Task:
Using the listing below, return every line that includes "私有管理".

Data to process:
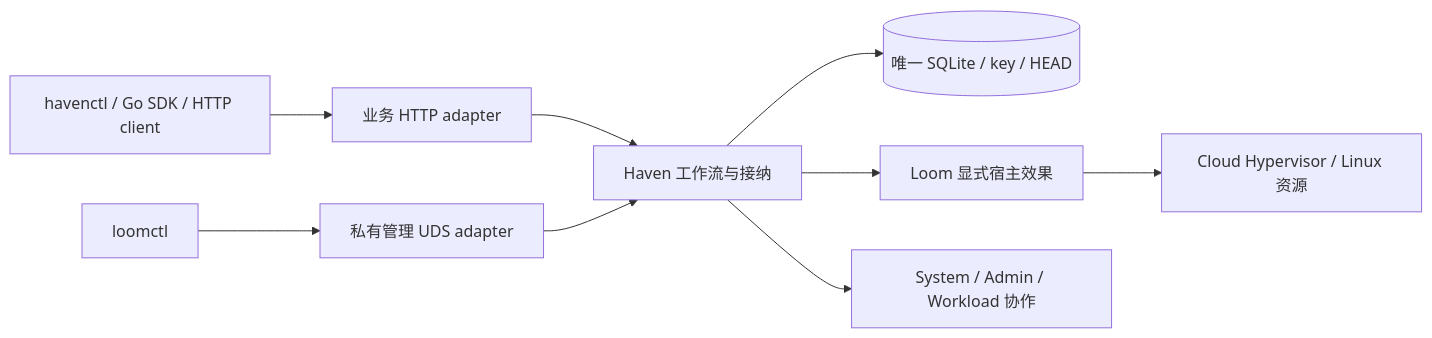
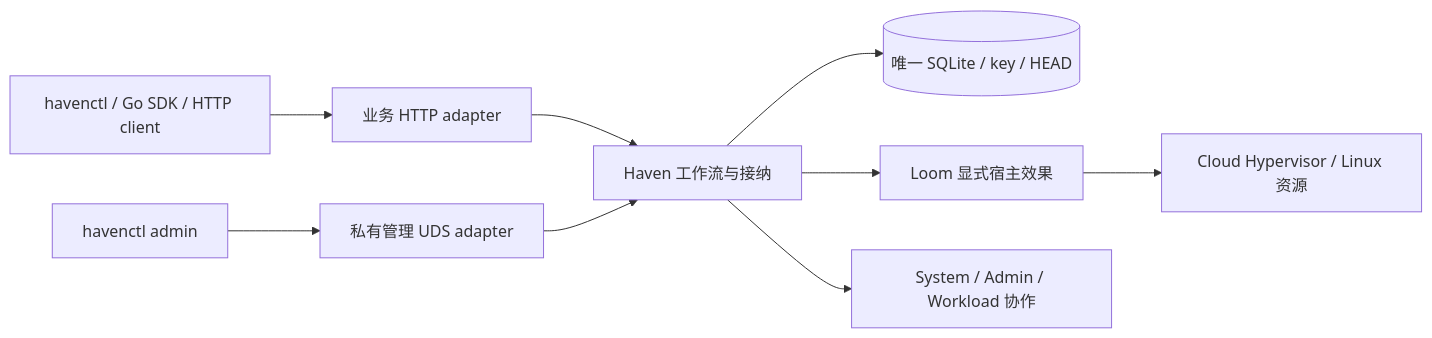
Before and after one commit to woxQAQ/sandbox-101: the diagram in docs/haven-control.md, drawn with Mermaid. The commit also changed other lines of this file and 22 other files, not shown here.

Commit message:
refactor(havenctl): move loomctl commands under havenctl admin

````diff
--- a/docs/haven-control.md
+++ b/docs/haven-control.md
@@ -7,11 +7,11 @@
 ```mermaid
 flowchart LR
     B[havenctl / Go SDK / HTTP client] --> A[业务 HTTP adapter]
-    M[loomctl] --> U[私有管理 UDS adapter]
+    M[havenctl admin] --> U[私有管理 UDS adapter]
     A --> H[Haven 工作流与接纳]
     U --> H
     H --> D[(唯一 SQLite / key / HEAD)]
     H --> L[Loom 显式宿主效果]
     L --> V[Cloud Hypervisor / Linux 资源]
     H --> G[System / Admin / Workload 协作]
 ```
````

Response:
-    M[loomctl] --> U[私有管理 UDS adapter]
+    M[havenctl admin] --> U[私有管理 UDS adapter]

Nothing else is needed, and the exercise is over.